Long Trail Hiking: Thru-Hikes

If you're an experienced hiker looking for a challenge, thru-hiking the Long Trail might be just the thing! Thru-hiking or end to end hiking refers to hiking long trails from start to finish. It takes about 26 to 30 days to hike the Long Trail's entire 273-mile (439-kilometer) length [source: Green Mountain Club].

Thru-hiking the Long Trail means packing the right gear. Because of the elevation, you'll want to bring cold-weather supplies no matter when you're going. The basics you'll need are: a tent, a sleeping bag that's rated for chilly temperatures, a lightweight backpack, some light rain gear, and light cooking gear [source: Tapon]. Notice the emphasis on "light?" You'll be grateful for every pound you shave from your backpack. You'll also want to pack a few essentials like a change of socks and underwear and a small first aid kit with bandages for cuts and blisters and disinfectant.

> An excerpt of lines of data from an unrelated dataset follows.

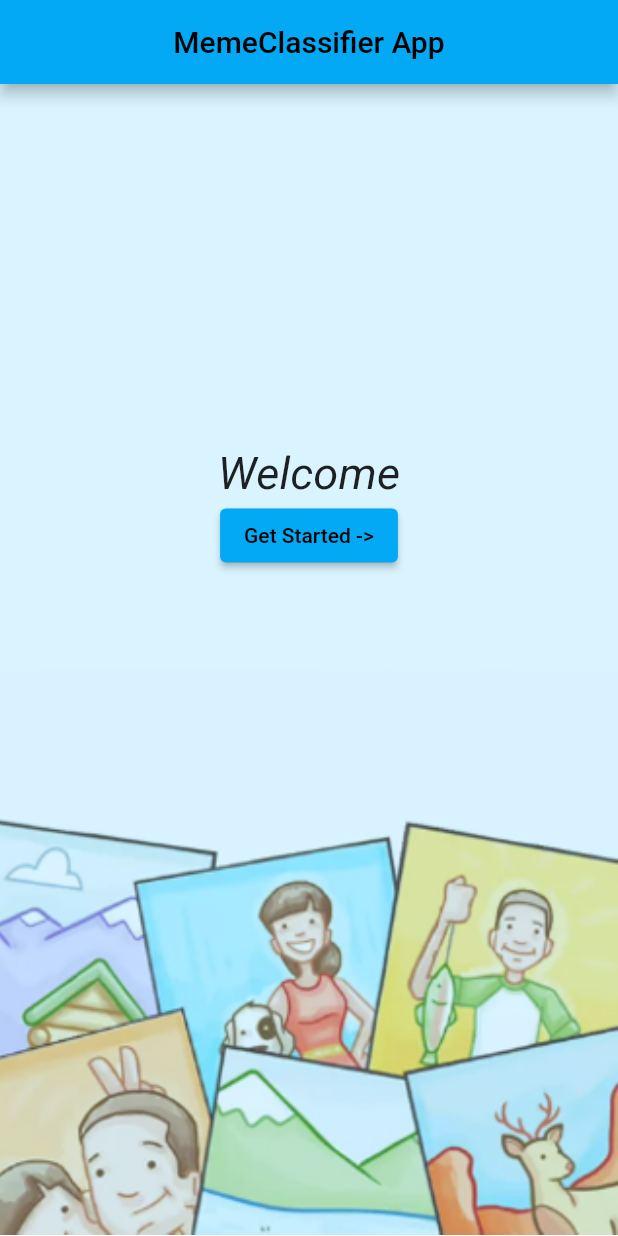
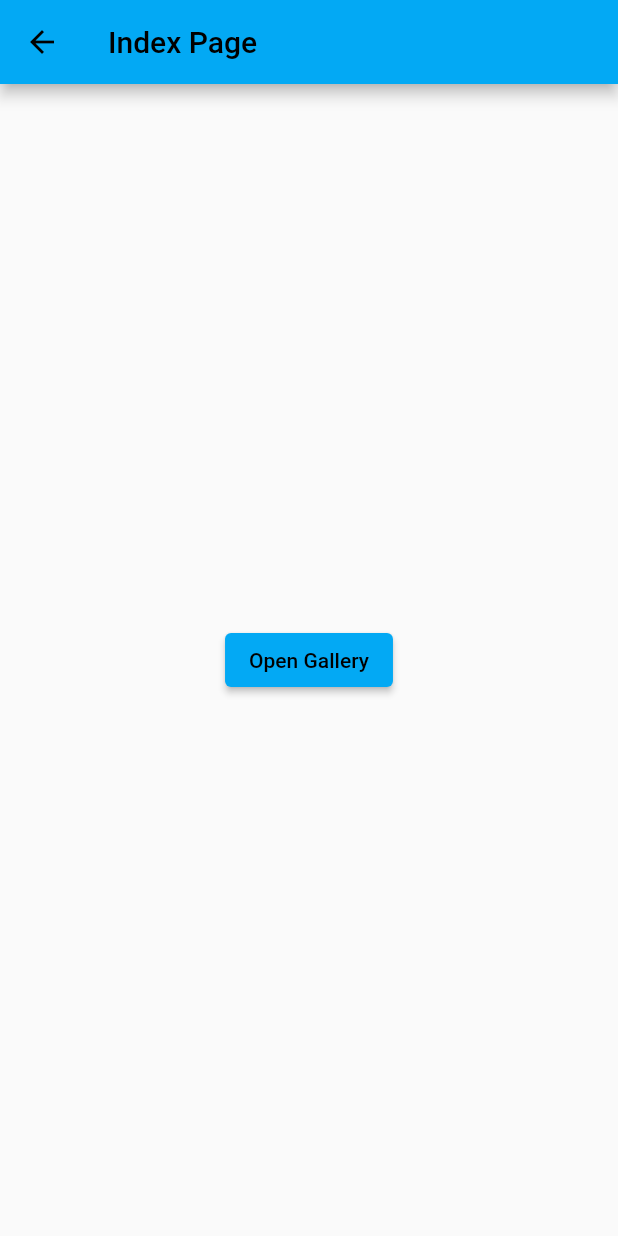
Before and after one commit to Rellik-7/meme_classifier, a Flutter app: the screen it shows after launch, after a tap on "Get Started ->", on a phone screen of 412 x 824 dp. Run offline on Flutter 3.47's test engine with Material 2 defaults, Android fonts, the light colour scheme and no system bars; drawn by our look-alikes of animated_text_kit.

Commit message:
index page added

```diff
--- /dev/null
+++ b/lib/IndexPage.dart
@@ -0,0 +1,33 @@
+import 'package:flutter/cupertino.dart';
+import 'package:flutter/material.dart';
+import 'package:meme_classifier/photo_manager.dart';
+
+class IndexPage extends StatefulWidget {
+  const IndexPage({Key? key}) : super(key: key);
+
+  @override
+  _IndexPageState createState() => _IndexPageState();
+}
+
+class _IndexPageState extends State<IndexPage> {
+  @override
+  Widget build(BuildContext context) {
+    return Scaffold(
+      appBar: AppBar(
+          title: Text('Index Page'),
+      ),
+      body:Container(
+        child: Center(
+          child: ElevatedButton(
+            onPressed: (){
+              Navigator.push(context, MaterialPageRoute(builder: (context) => const GridGallery()));
+            },
+            child: Text('Open Gallery'),
+
+
+          ),
+        ),
+      ),
+    );
+  }
+}
--- a/lib/main.dart
+++ b/lib/main.dart
@@ -1,5 +1,8 @@
 import 'package:animated_text_kit/animated_text_kit.dart';
 import 'package:flutter/material.dart';
+import 'package:meme_classifier/IndexPage.dart';
+
+import 'package:meme_classifier/photo_manager.dart';
 
 void main() {
   runApp(const MyApp());
@@ -12,6 +15,7 @@
   @override
   Widget build(BuildContext context) {
     return MaterialApp(
+      debugShowCheckedModeBanner: false,
       title: 'Meme Classifier App',
       theme: ThemeData(
         // This is the theme of your application.
@@ -32,16 +36,6 @@
 
 class MyHomePage extends StatefulWidget {
   const MyHomePage({Key? key, required this.title}) : super(key: key);
-
-  // This widget is the home page of your application. It is stateful, meaning
-  // that it has a State object (defined below) that contains fields that affect
-  // how it looks.
-
-  // This class is the configuration for the state. It holds the values (in this
-  // case the title) provided by the parent (in this case the App widget) and
-  // used by the build method of the State. Fields in a Widget subclass are
-  // always marked "final".
-
   final String title;
 
   @override
@@ -63,9 +57,10 @@
       padding: const EdgeInsets.only(bottom: 1.0),
       child: Container(
 
-          decoration:  BoxDecoration(
+        decoration:  BoxDecoration(
             image: DecorationImage(
-                image: const AssetImage('assets/images/Screenshot (121).png'),
+              image: const AssetImage('assets/images/Screenshot (121).png'),
+
                 fit: BoxFit.cover,
               colorFilter: ColorFilter.mode(Colors.lightBlueAccent.withOpacity(0.2), BlendMode.darken),
 
@@ -79,7 +74,8 @@
             title: const Text('MemeClassifier App'),
             centerTitle: true,
           ),
-          body: Center(
+          body:SafeArea(
+          child: Center(
 
 
             child: Padding(
@@ -93,10 +89,13 @@
 
                   ]),
 
-                  ElevatedButton(onPressed: (){}, child: const Text('Get Started ->')),
+                  ElevatedButton(onPressed: (){
+                     Navigator.push(context, MaterialPageRoute(builder: (context) => const IndexPage()));
+                  }, child: const Text('Get Started ->')),
                 ],
               ),
             ),
+          ),
           ),
         ),
         ),
```
Also changed, not shown: lib/gallary.dart (deleted, +0 -161 lines), pubspec.yaml (+12 -0 lines), pubspec.lock, 3 other files.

One season that hikers in many other states don't generally have to plan for is what Vermonters lovingly call "mud season." Green Mountain Club asks hikers to avoid high elevations in the early spring through Memorial Day each year, because snow melt causes muddy conditions that are dangerous to hikers and make the alpine tundra portions of the trail fragile. While these severe muddy conditions dissipate after Memorial Day, you need to plan for some soggy, muddy walking no matter what time of year you hit the Long Trail. That means choosing waterproof hiking boots and thick socks to keep your feet warm and dry.

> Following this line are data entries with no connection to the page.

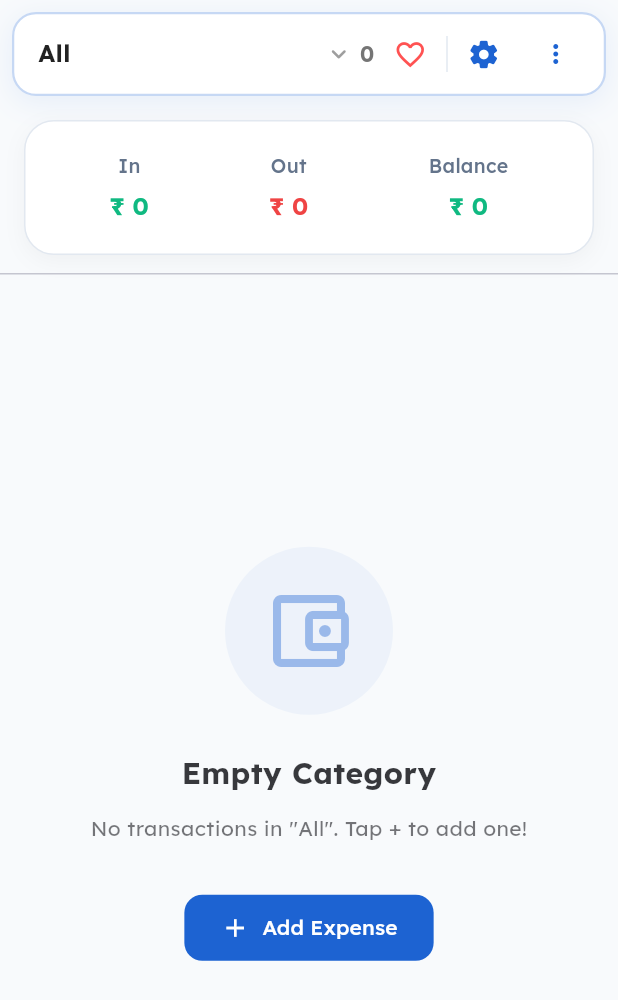
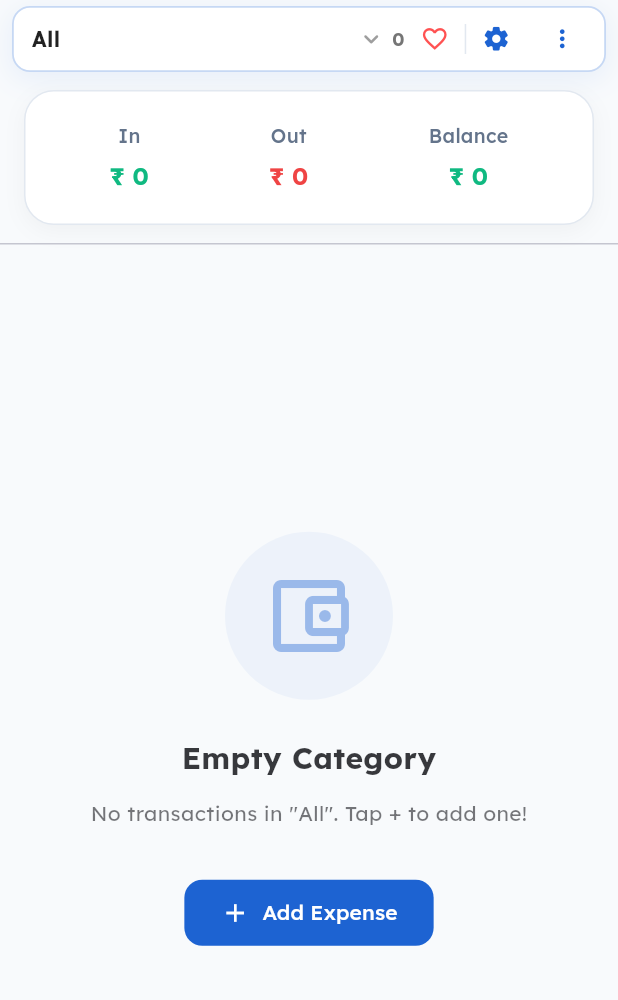
Before and after one commit to mamidivasudev/android-vault-notes, a Flutter app: the ExpensesView widget shown alone on an empty page, opened directly, on a phone screen of 412 x 824 dp. Shown: the top 1000 px of the screen. Run offline on Flutter 3.47's test engine with Material 3 defaults, Android fonts, the phone set to English and light mode, and no system bars; our stand-ins replace file_picker, flutter_animate, flutter_linkify, flutter_local_notifications, flutter_riverpod, flutter_timezone and 13 more; missing offline and left inert: any_link_preview, cunning_document_scanner, excel, extension_google_sign_in_as_googleapis_auth, google_mlkit_text_recognition, googleapis and 2 more; accounts and stored records are empty.

Commit message:
Voice input for Dates, Medicines and search; compact Expenses bar
- Dates: "gas started today, remind in 30 days" / "Amma birthday 15 March"
  fill the date form to check before saving
- Medicines: "Dolo 650 at 8 AM and 9 PM" fills name, dose and times
- Search: mic inside the search box
- Expenses category bar: compact size so long names fit
- Parser tests for spoken dates and medicines

Co-Authored-By: Claude Opus 5.5 <noreply@anthropic.com>

```diff
--- a/lib/views/expenses_view.dart
+++ b/lib/views/expenses_view.dart
@@ -101,6 +101,7 @@ class _ExpensesViewState extends ConsumerState<ExpensesView> {
     return Column(
       children: [
         CategoryChipBar(
+          compact: true,
           categories: fullCategories,
           selectedCategory: currentSelectedCat,
           onSelected: (cat) => ref.read(selectedExpenseCategoryProvider.notifier).state = cat,
@@ -121,8 +122,9 @@ class _ExpensesViewState extends ConsumerState<ExpensesView> {
           }).length,
           trailingActions: [
             PopupMenuButton<String>(
-              icon: Icon(Icons.more_vert, size: 20, color: Theme.of(context).colorScheme.primary),
+              icon: Icon(Icons.more_vert, size: 19, color: Theme.of(context).colorScheme.primary),
               padding: EdgeInsets.zero,
+              constraints: const BoxConstraints(minWidth: 30, minHeight: 34),
               tooltip: 'Options',
               onSelected: (val) {
                 final filtered = currentSelectedCat == 'All'
--- a/lib/widgets/category_chip_bar.dart
+++ b/lib/widgets/category_chip_bar.dart
@@ -19,6 +19,8 @@ class CategoryChipBar extends StatelessWidget {
   final bool showPreviewsEnabled;
   final VoidCallback? onPreviewsToggle;
   final List<Widget>? trailingActions;
+  /// Shorter bar, smaller text and tighter icons (used by Expenses).
+  final bool compact;
 
   const CategoryChipBar({
     super.key,
@@ -38,6 +40,7 @@ class CategoryChipBar extends StatelessWidget {
     this.showPreviewsEnabled = false,
     this.onPreviewsToggle,
     this.trailingActions,
+    this.compact = false,
   });
 
   void _showAllCategories(BuildContext context) {
@@ -163,15 +166,19 @@ class CategoryChipBar extends StatelessWidget {
     final containerBg = isDark ? const Color(0xFF0F172A) : Colors.white;
     final primaryColor = Theme.of(context).colorScheme.primary;
     final dividerColor = isDark ? const Color(0xFF334155) : const Color(0xFFE2E8F0);
+    final iconSize = compact ? 19.0 : 22.0;
+    // Compact icon buttons take less room so the category name has more space.
+    final tight = compact ? const BoxConstraints(minWidth: 34, minHeight: 34) : null;
+    final density = compact ? VisualDensity.compact : null;
 
     return Padding(
-      padding: const EdgeInsets.symmetric(vertical: 8, horizontal: 8),
+      padding: EdgeInsets.symmetric(vertical: compact ? 4 : 8, horizontal: 8),
       child: Container(
-        height: 56,
+        height: compact ? 44 : 56,
         decoration: BoxDecoration(
           color: containerBg,
-          borderRadius: BorderRadius.circular(16),
-          border: Border.all(color: primaryColor.withOpacity(isDark ? 0.35 : 0.25), width: 1.5),
+          borderRadius: BorderRadius.circular(compact ? 12 : 16),
+          border: Border.all(color: primaryColor.withOpacity(isDark ? 0.35 : 0.25), width: compact ? 1.2 : 1.5),
           boxShadow: [
             BoxShadow(
               color: primaryColor.withOpacity(isDark ? 0.06 : 0.08),
@@ -183,7 +190,7 @@ class CategoryChipBar extends StatelessWidget {
         ),
         child: Row(
           children: [
-            const SizedBox(width: 12),
+            SizedBox(width: compact ? 8 : 12),
             Expanded(
               child: InkWell(
                 onTap: () => _showAllCategories(context),
@@ -199,7 +206,7 @@ class CategoryChipBar extends StatelessWidget {
                           maxLines: 1,
                           overflow: TextOverflow.ellipsis,
                           style: GoogleFonts.lexend(
-                            fontSize: 16,
+                            fontSize: compact ? 14 : 16,
                             fontWeight: FontWeight.bold,
                             color: isDark ? Colors.white : Colors.black87,
                           ),
@@ -214,7 +221,7 @@ class CategoryChipBar extends StatelessWidget {
             Text(
               '$itemCount',
               style: GoogleFonts.lexend(
-                fontSize: 14,
+                fontSize: compact ? 12 : 14,
                 fontWeight: FontWeight.bold,
                 color: isDark ? Colors.white70 : Colors.grey[600],
               ),
@@ -223,47 +230,55 @@ class CategoryChipBar extends StatelessWidget {
               icon: Icon(
                 showFavoritesOnly ? Icons.favorite : Icons.favorite_border,
                 color: Colors.redAccent,
-                size: 22,
+                size: iconSize,
               ),
               onPressed: onFavoriteToggle,
               tooltip: 'Show Favorites Only',
               splashRadius: 24,
+              constraints: tight,
+              visualDensity: density,
             ),
             if (onPreviewsToggle != null)
               IconButton(
                 icon: Icon(
                   showPreviewsEnabled ? Icons.image : Icons.image_outlined,
                   color: showPreviewsEnabled ? primaryColor : (isDark ? Colors.white60 : Colors.grey.shade600),
-                  size: 22,
+                  size: iconSize,
                 ),
                 onPressed: onPreviewsToggle,
                 tooltip: showPreviewsEnabled ? 'Hide Previews' : 'Show Previews',
                 splashRadius: 24,
+              constraints: tight,
+              visualDensity: density,
               ),
             if (showGroupByDateToggle && onGroupByDateToggle != null)
               IconButton(
                 icon: Icon(
                   groupByDateEnabled ? Icons.visibility : Icons.visibility_off_outlined,
                   color: groupByDateEnabled ? primaryColor : (isDark ? Colors.white60 : Colors.grey.shade600),
-                  size: 22,
+                  size: iconSize,
                 ),
                 onPressed: onGroupByDateToggle,
                 tooltip: groupByDateEnabled ? 'Show flat list' : 'Group by date',
                 splashRadius: 24,
+              constraints: tight,
+              visualDensity: density,
               ),
             Container(
               width: 1,
-              height: 24,
+              height: compact ? 20 : 24,
               color: dividerColor,
             ),
             IconButton(
-              icon: Icon(Icons.settings_rounded, color: primaryColor, size: 22),
+              icon: Icon(Icons.settings_rounded, color: primaryColor, size: iconSize),
               onPressed: onManagePressed,
               tooltip: 'Manage Categories',
               splashRadius: 24,
+              constraints: tight,
+              visualDensity: density,
             ),
             if (trailingActions != null) ...trailingActions!,
-            const SizedBox(width: 8),
+            SizedBox(width: compact ? 4 : 8),
           ],
         ),
       ),
```
Also changed, not shown: lib/extras/dates_view.dart (+36 -12 lines), lib/extras/extras_widgets.dart (+15 -2 lines), lib/extras/medicines_view.dart (+24 -10 lines), lib/main.dart (+14 -2 lines), lib/utils/voice_parsers.dart (added, +154 -0 lines), lib/widgets/voice_mic.dart (+22 -1 lines), 1 other file.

You'll want to pack plenty of food, but also plan some food drops along the way. You can ask friends and family to ship non-perishable food to some of the post offices along the route, or you can break from the trail and hike into town to grab more supplies at one of the points where the trail passes close to civilization.